## 34.2 The general procedure

In this section we explain a general procedure for producing the sites we will be working with. Suppose we want to study sheaves over schemes with respect to some topology $\tau$. In order to get a site, as in Sites, Definition 7.6.2, of schemes with that topology we have to do some work. Namely, we cannot simply say “consider all schemes with the Zariski topology” since that would give a “big” category. Instead, in each section of this chapter we will proceed as follows:

1. We define a class $\text{Cov}_\tau$ of coverings of schemes satisfying the axioms of Sites, Definition 7.6.2. It will always be the case that a Zariski open covering of a scheme is a covering for $\tau$.

2. We single out a notion of standard $\tau$-covering within the category of affine schemes.
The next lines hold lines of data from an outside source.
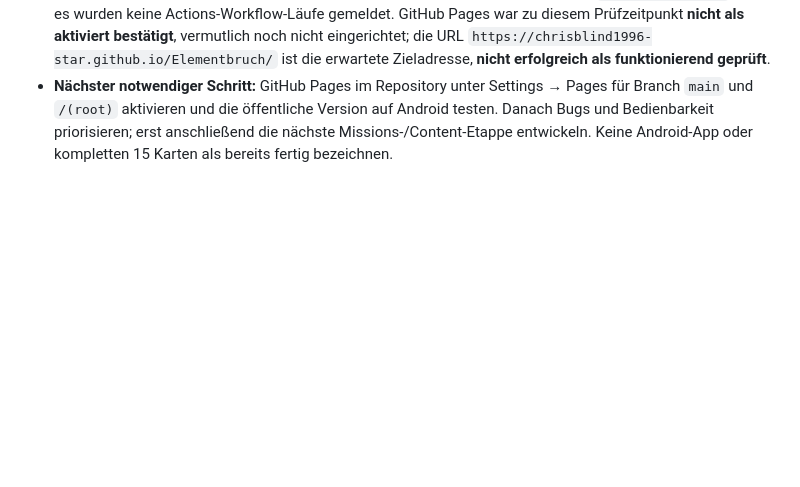
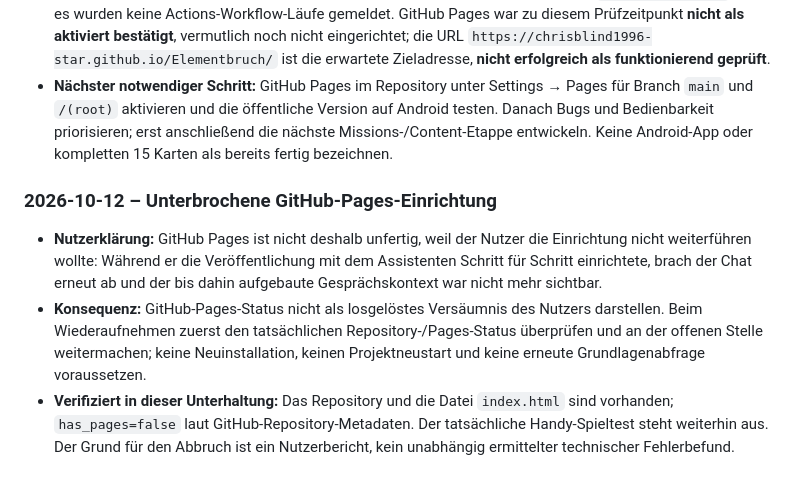
Before and after one commit to chrisblind1996-star/Elementbruch, a Markdown page: PROJEKTGEDAECHTNIS.md, the part around the change. GitHub-like rendering; blank space fills up the shorter version.

Commit message:
Abbruch während GitHub-Pages-Einrichtung im Projektgedächtnis dokumentieren

```diff
--- a/PROJEKTGEDAECHTNIS.md
+++ b/PROJEKTGEDAECHTNIS.md
@@ -110,3 +110,8 @@ Bei jeder künftigen Arbeit an Elementbruch:
 - **Code-Prüfung (kein echter Laufzeittest):** Die `index.html` enthält eine erste Grenzwacht-Mission mit zehn Wellen, einem Bosskampf, sechs Turmauswahlen, drei Schwierigkeitsgraden, Elementwechselwirkungen, Upgrade/Verkauf, Spezialangriff und lokaler Sternwertung. Das ist eine Beschreibung der implementierten Codepfade, keine Bestätigung, dass alles auf Android fehlerfrei läuft.
 - **Veröffentlichungsstatus:** GitHub-Repository-Metadaten meldeten am 11.10.2026 `has_pages: false`, und es wurden keine Actions-Workflow-Läufe gemeldet. GitHub Pages war zu diesem Prüfzeitpunkt **nicht als aktiviert bestätigt**, vermutlich noch nicht eingerichtet; die URL `https://chrisblind1996-star.github.io/Elementbruch/` ist die erwartete Zieladresse, **nicht erfolgreich als funktionierend geprüft**.
 - **Nächster notwendiger Schritt:** GitHub Pages im Repository unter Settings → Pages für Branch `main` und `/(root)` aktivieren und die öffentliche Version auf Android testen. Danach Bugs und Bedienbarkeit priorisieren; erst anschließend die nächste Missions-/Content-Etappe entwickeln. Keine Android-App oder kompletten 15 Karten als bereits fertig bezeichnen.
+
+### 2026-10-12 – Unterbrochene GitHub-Pages-Einrichtung
+- **Nutzerklärung:** GitHub Pages ist nicht deshalb unfertig, weil der Nutzer die Einrichtung nicht weiterführen wollte: Während er die Veröffentlichung mit dem Assistenten Schritt für Schritt einrichtete, brach der Chat erneut ab und der bis dahin aufgebaute Gesprächskontext war nicht mehr sichtbar.
+- **Konsequenz:** GitHub-Pages-Status nicht als losgelöstes Versäumnis des Nutzers darstellen. Beim Wiederaufnehmen zuerst den tatsächlichen Repository-/Pages-Status überprüfen und an der offenen Stelle weitermachen; keine Neuinstallation, keinen Projektneustart und keine erneute Grundlagenabfrage voraussetzen.
+- **Verifiziert in dieser Unterhaltung:** Das Repository und die Datei `index.html` sind vorhanden; `has_pages=false` laut GitHub-Repository-Metadaten. Der tatsächliche Handy-Spieltest steht weiterhin aus. Der Grund für den Abbruch ist ein Nutzerbericht, kein unabhängig ermittelter technischer Fehlerbefund.
```
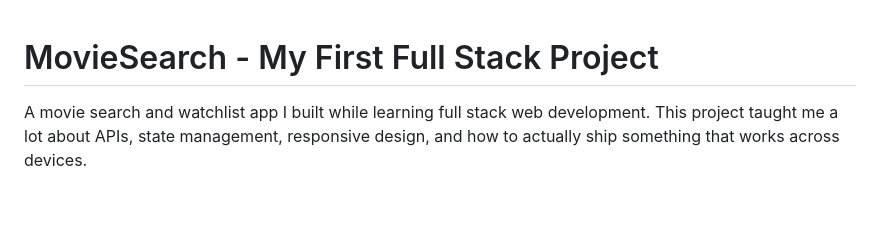
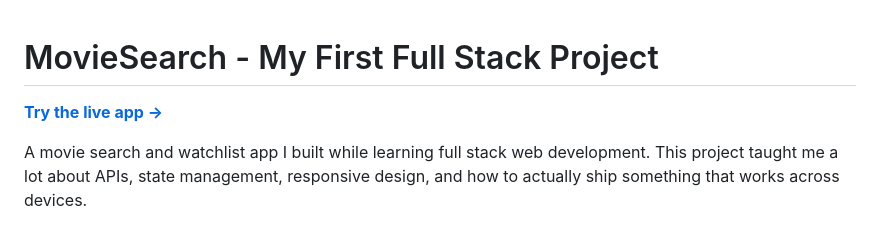
Before and after one commit to andrewngn24/MovieSearch, a Markdown page: README.md, the part around the change. Rendered like a GitHub page; blank space fills up the shorter version.

Commit message:
Add live app link to README

```diff
--- a/README.md
+++ b/README.md
@@ -1,4 +1,6 @@
 # MovieSearch - My First Full Stack Project
+
+**[Try the live app →](https://moviesearch-beta.netlify.app/)**
 
 A movie search and watchlist app I built while learning full stack web development. This project taught me a lot about APIs, state management, responsive design, and how to actually ship something that works across devices.
 
```
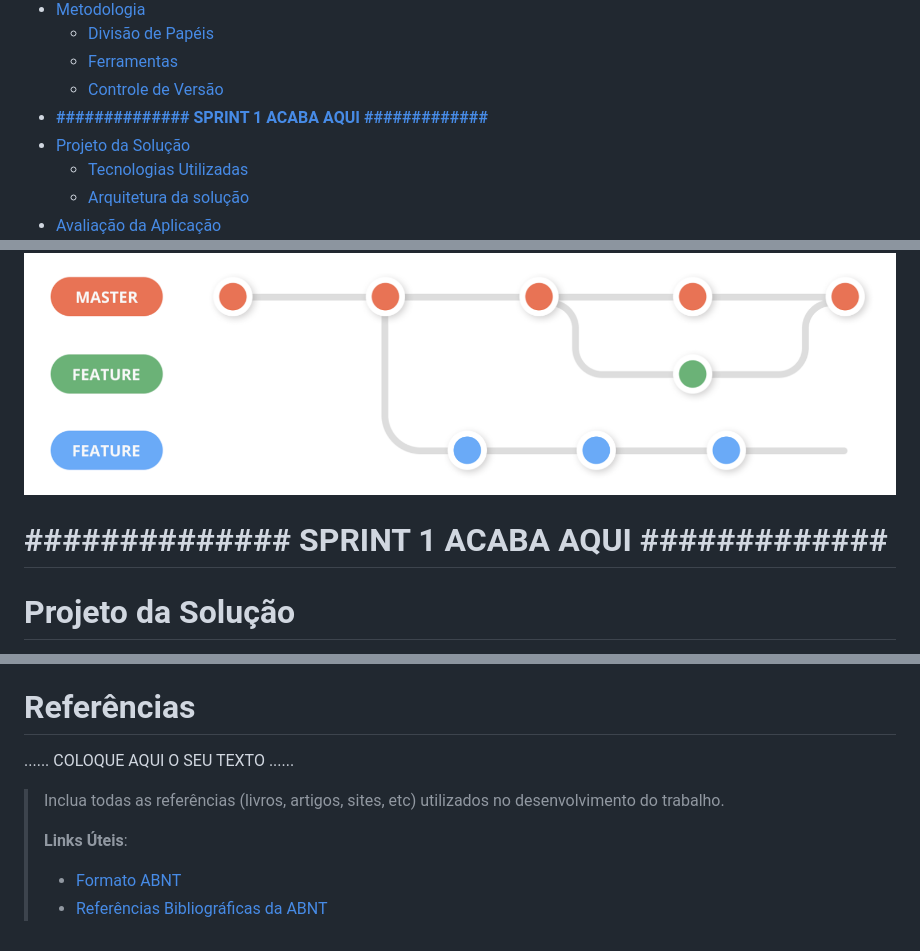
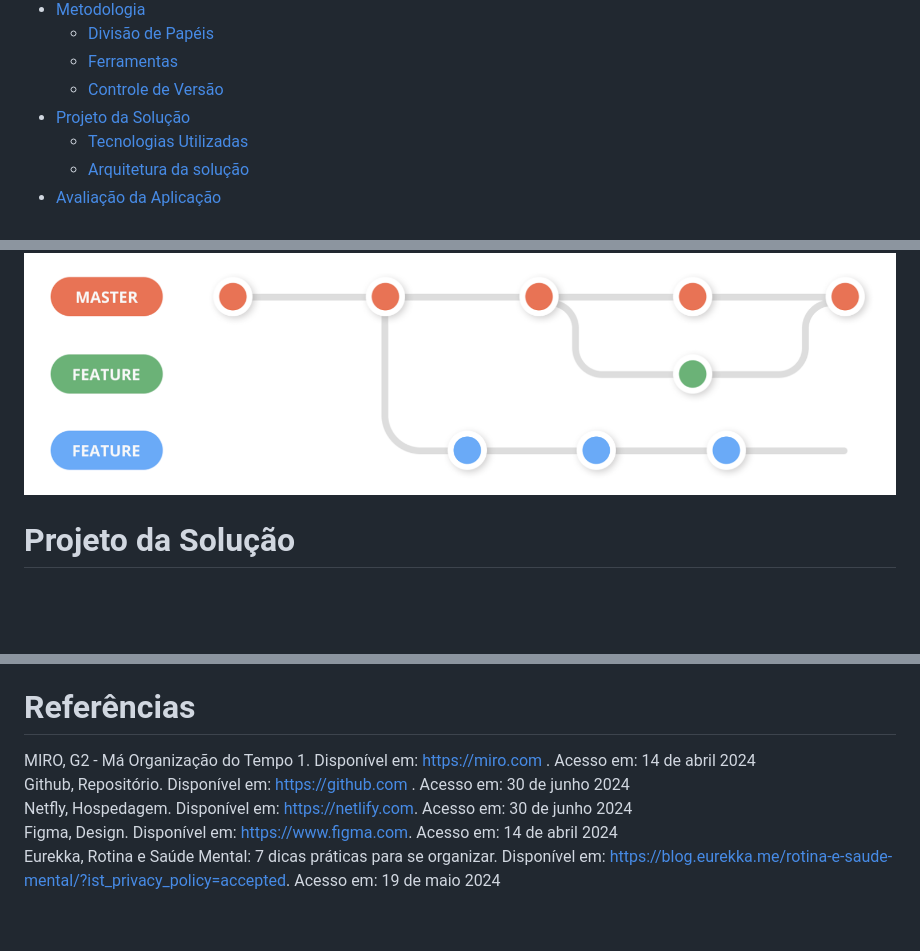
Before and after one commit to ICEI-PUC-Minas-PMGES-TI/pmg-es-2024-1-ti1-2401100-g2-ma-organizacao-de-tempo-1, a Markdown page: docs/relatorio/Relatorio Tecnico - TEMPLATE.md, 3 parts joined by grey strips. Drawn GitHub-style; blank space fills up the shorter version.

```diff
--- a/docs/relatorio/Relatorio Tecnico - TEMPLATE.md
+++ b/docs/relatorio/Relatorio Tecnico - TEMPLATE.md
@@ -40,7 +40,6 @@ Os membros do grupo são:
   - [Divisão de Papéis](#divisão-de-papéis)
   - [Ferramentas](#ferramentas)
   - [Controle de Versão](#controle-de-versão)
-- [**############## SPRINT 1 ACABA AQUI #############**](#-sprint-1-acaba-aqui-)
 - [Projeto da Solução](#projeto-da-solução)
   - [Tecnologias Utilizadas](#tecnologias-utilizadas)
   - [Arquitetura da solução](#arquitetura-da-solução)
@@ -206,9 +205,6 @@ Branches que tinham problemas não resolviveis ou de alta complexidade era verif
 
 ![Exemplo de Wireframe](images/Github-Workflow.png)
 
-# **############## SPRINT 1 ACABA AQUI #############**
-
-
 # Projeto da Solução
 
 O projeto da solução foi realizado no figma, sendo mais tarde passado para as linguagens
@@ -284,11 +280,8 @@ As funcionalidades proncipais funcionaram perfeitamente no geral.
 
 # Referências
 
-......  COLOQUE AQUI O SEU TEXTO ......
-
-> Inclua todas as referências (livros, artigos, sites, etc) utilizados
-> no desenvolvimento do trabalho.
->
-> **Links Úteis**:
-> - [Formato ABNT](https://www.normastecnicas.com/abnt/trabalhos-academicos/referencias/)
-> - [Referências Bibliográficas da ABNT](https://comunidade.rockcontent.com/referencia-bibliografica-abnt/)
+MIRO, G2 - Má Organização do Tempo 1. Disponível em: https://miro.com . Acesso em: 14 de abril 2024<br/>
+Github, Repositório. Disponível em: https://github.com . Acesso em: 30 de junho 2024<br/>
+Netfly, Hospedagem. Disponível em: https://netlify.com. Acesso em: 30 de junho 2024<br/>
+Figma, Design. Disponível em: https://www.figma.com. Acesso em: 14 de abril 2024<br/>
+Eurekka, Rotina e Saúde Mental: 7 dicas práticas para se organizar. Disponível em: https://blog.eurekka.me/rotina-e-saude-mental/?ist_privacy_policy=accepted. Acesso em: 19 de maio 2024<br/>
```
3. We define what is an “absolute” big $\tau$-site $\mathit{Sch}_\tau$. These are the sites one gets by appropriately choosing a set of schemes and a set of coverings.

4. For any object $S$ of $\mathit{Sch}_\tau$ we define the big $\tau$-site $(\mathit{Sch}/S)_\tau$ and for suitable $\tau$ the small1 $\tau$-site $S_\tau$.

5. In addition there is a site $(\textit{Aff}/S)_\tau$ using the notion of standard $\tau$-covering of affines2 whose category of sheaves is equivalent to the category of sheaves on $(\mathit{Sch}/S)_\tau$.

The above is a little clumsy in that we do not end up with a canonical choice for the big $\tau$-site of a scheme, or even the small $\tau$-site of a scheme. If you are willing to ignore set theoretic difficulties, then you can work with classes and end up with canonical big and small sites...

[1] The words big and small here do not relate to bigness/smallness of the corresponding categories.
[2] In the case of the ph topology we deviate very slightly from this approach, see Definition 34.8.11 and the surrounding discussion.

Comment #2588 by Ingo Blechschmidt on

I have seen people define the big toposes not using the site $\mathrm{Aff}/S$ (consisting of $S$-schemes which are affine as absolute schemes) but by using the site of affine $S$-schemes ($S$-schemes whose structural morphism to $S$ is affine). The resulting sheaf toposes are equivalent in case that the diagonal morphism $S \to S \times S$ is affine, since in this case morphisms of the form $\operatorname{Spec} A \to S$ are affine. If the diagonal is not affine, then the two toposes probably differ.

Should we add a remark along these lines?

Comment #2620 by on

Hi Ingo Blechschmidt! OK, I am trying to become more like my idol Linus Torvalds. As you may know he isn't the nicest person in the world. In that spirit, I would just say: the people who do that are wrong.

Comment #3042 by Kannappan on

If not for your remark, I'd have understood "affine U/S" used in the subsequent sections to mean the structure map U --> S is affine. To be sure, are the objects of the category (Aff/S) just U --> S with U affine? Thank you in advance!

Comment #3043 by Kannappan on

If not for your remark, I'd have understood "affine U/S" used in the subsequent sections to mean the structure map U --> S is affine. To be sure, are the objects of the category (Aff/S) just U --> S with U affine? Thank you in advance! (Yes. And some of the proofs clue in on what's going on.)

In your comment you can use Markdown and LaTeX style mathematics (enclose it like $\pi$). A preview option is available if you wish to see how it works out (just click on the eye in the toolbar).

Unfortunately JavaScript is disabled in your browser, so the comment preview function will not work.

In order to prevent bots from posting comments, we would like you to prove that you are human. You can do this by filling in the name of the current tag in the following input field. As a reminder, this is tag 020M. Beware of the difference between the letter 'O' and the digit '0'.